→ **Problem to work on**: Could you set down all of the data again, exactly as it stands?

[Source data — start]

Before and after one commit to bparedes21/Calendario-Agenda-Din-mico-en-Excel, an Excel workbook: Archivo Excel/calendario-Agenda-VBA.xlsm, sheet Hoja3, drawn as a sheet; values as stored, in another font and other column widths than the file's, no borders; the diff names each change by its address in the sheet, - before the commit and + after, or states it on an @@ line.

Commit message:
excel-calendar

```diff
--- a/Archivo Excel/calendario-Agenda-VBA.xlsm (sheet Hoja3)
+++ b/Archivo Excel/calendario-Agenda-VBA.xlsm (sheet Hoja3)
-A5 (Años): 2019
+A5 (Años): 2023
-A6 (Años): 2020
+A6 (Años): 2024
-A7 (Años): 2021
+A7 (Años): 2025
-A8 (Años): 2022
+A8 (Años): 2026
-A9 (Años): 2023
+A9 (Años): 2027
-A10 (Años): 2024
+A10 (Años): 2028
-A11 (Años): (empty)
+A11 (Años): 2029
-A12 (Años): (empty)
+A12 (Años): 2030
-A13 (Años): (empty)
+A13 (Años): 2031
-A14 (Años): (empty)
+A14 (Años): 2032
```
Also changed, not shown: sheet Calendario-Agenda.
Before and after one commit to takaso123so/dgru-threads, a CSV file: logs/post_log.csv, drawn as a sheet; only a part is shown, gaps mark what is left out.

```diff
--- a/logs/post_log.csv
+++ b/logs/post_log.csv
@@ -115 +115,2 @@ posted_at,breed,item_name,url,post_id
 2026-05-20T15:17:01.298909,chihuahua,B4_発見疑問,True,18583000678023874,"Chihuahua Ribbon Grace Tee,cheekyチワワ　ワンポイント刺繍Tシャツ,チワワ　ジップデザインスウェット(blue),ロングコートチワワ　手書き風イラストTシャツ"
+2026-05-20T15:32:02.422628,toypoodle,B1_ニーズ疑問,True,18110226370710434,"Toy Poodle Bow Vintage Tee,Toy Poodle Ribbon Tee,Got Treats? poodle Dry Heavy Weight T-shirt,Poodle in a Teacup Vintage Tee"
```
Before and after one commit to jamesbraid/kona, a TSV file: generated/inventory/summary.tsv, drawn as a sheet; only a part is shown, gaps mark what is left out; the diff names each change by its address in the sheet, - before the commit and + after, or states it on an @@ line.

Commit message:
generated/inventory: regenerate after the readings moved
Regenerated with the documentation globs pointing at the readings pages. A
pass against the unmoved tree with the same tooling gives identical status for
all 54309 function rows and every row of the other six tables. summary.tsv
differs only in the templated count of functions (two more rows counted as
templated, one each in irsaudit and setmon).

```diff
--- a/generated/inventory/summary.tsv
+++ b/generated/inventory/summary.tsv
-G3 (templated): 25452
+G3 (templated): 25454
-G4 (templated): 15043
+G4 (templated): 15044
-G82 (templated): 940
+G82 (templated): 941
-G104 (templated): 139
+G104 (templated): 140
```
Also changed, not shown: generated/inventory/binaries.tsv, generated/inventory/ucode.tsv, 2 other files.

[Source data — finish]

→ **Solution for this task**:
Before and after one commit to bparedes21/Calendario-Agenda-Din-mico-en-Excel, an Excel workbook: Archivo Excel/calendario-Agenda-VBA.xlsm, sheet Hoja3, drawn as a sheet; values as stored, in another font and other column widths than the file's, no borders; the diff names each change by its address in the sheet, - before the commit and + after, or states it on an @@ line.

Commit message:
excel-calendar

```diff
--- a/Archivo Excel/calendario-Agenda-VBA.xlsm (sheet Hoja3)
+++ b/Archivo Excel/calendario-Agenda-VBA.xlsm (sheet Hoja3)
-A5 (Años): 2019
+A5 (Años): 2023
-A6 (Años): 2020
+A6 (Años): 2024
-A7 (Años): 2021
+A7 (Años): 2025
-A8 (Años): 2022
+A8 (Años): 2026
-A9 (Años): 2023
+A9 (Años): 2027
-A10 (Años): 2024
+A10 (Años): 2028
-A11 (Años): (empty)
+A11 (Años): 2029
-A12 (Años): (empty)
+A12 (Años): 2030
-A13 (Años): (empty)
+A13 (Años): 2031
-A14 (Años): (empty)
+A14 (Años): 2032
```
Also changed, not shown: sheet Calendario-Agenda.
Before and after one commit to takaso123so/dgru-threads, a CSV file: logs/post_log.csv, drawn as a sheet; only a part is shown, gaps mark what is left out.

```diff
--- a/logs/post_log.csv
+++ b/logs/post_log.csv
@@ -115 +115,2 @@ posted_at,breed,item_name,url,post_id
 2026-05-20T15:17:01.298909,chihuahua,B4_発見疑問,True,18583000678023874,"Chihuahua Ribbon Grace Tee,cheekyチワワ　ワンポイント刺繍Tシャツ,チワワ　ジップデザインスウェット(blue),ロングコートチワワ　手書き風イラストTシャツ"
+2026-05-20T15:32:02.422628,toypoodle,B1_ニーズ疑問,True,18110226370710434,"Toy Poodle Bow Vintage Tee,Toy Poodle Ribbon Tee,Got Treats? poodle Dry Heavy Weight T-shirt,Poodle in a Teacup Vintage Tee"
```
Before and after one commit to jamesbraid/kona, a TSV file: generated/inventory/summary.tsv, drawn as a sheet; only a part is shown, gaps mark what is left out; the diff names each change by its address in the sheet, - before the commit and + after, or states it on an @@ line.

Commit message:
generated/inventory: regenerate after the readings moved
Regenerated with the documentation globs pointing at the readings pages. A
pass against the unmoved tree with the same tooling gives identical status for
all 54309 function rows and every row of the other six tables. summary.tsv
differs only in the templated count of functions (two more rows counted as
templated, one each in irsaudit and setmon).

```diff
--- a/generated/inventory/summary.tsv
+++ b/generated/inventory/summary.tsv
-G3 (templated): 25452
+G3 (templated): 25454
-G4 (templated): 15043
+G4 (templated): 15044
-G82 (templated): 940
+G82 (templated): 941
-G104 (templated): 139
+G104 (templated): 140
```
Also changed, not shown: generated/inventory/binaries.tsv, generated/inventory/ucode.tsv, 2 other files.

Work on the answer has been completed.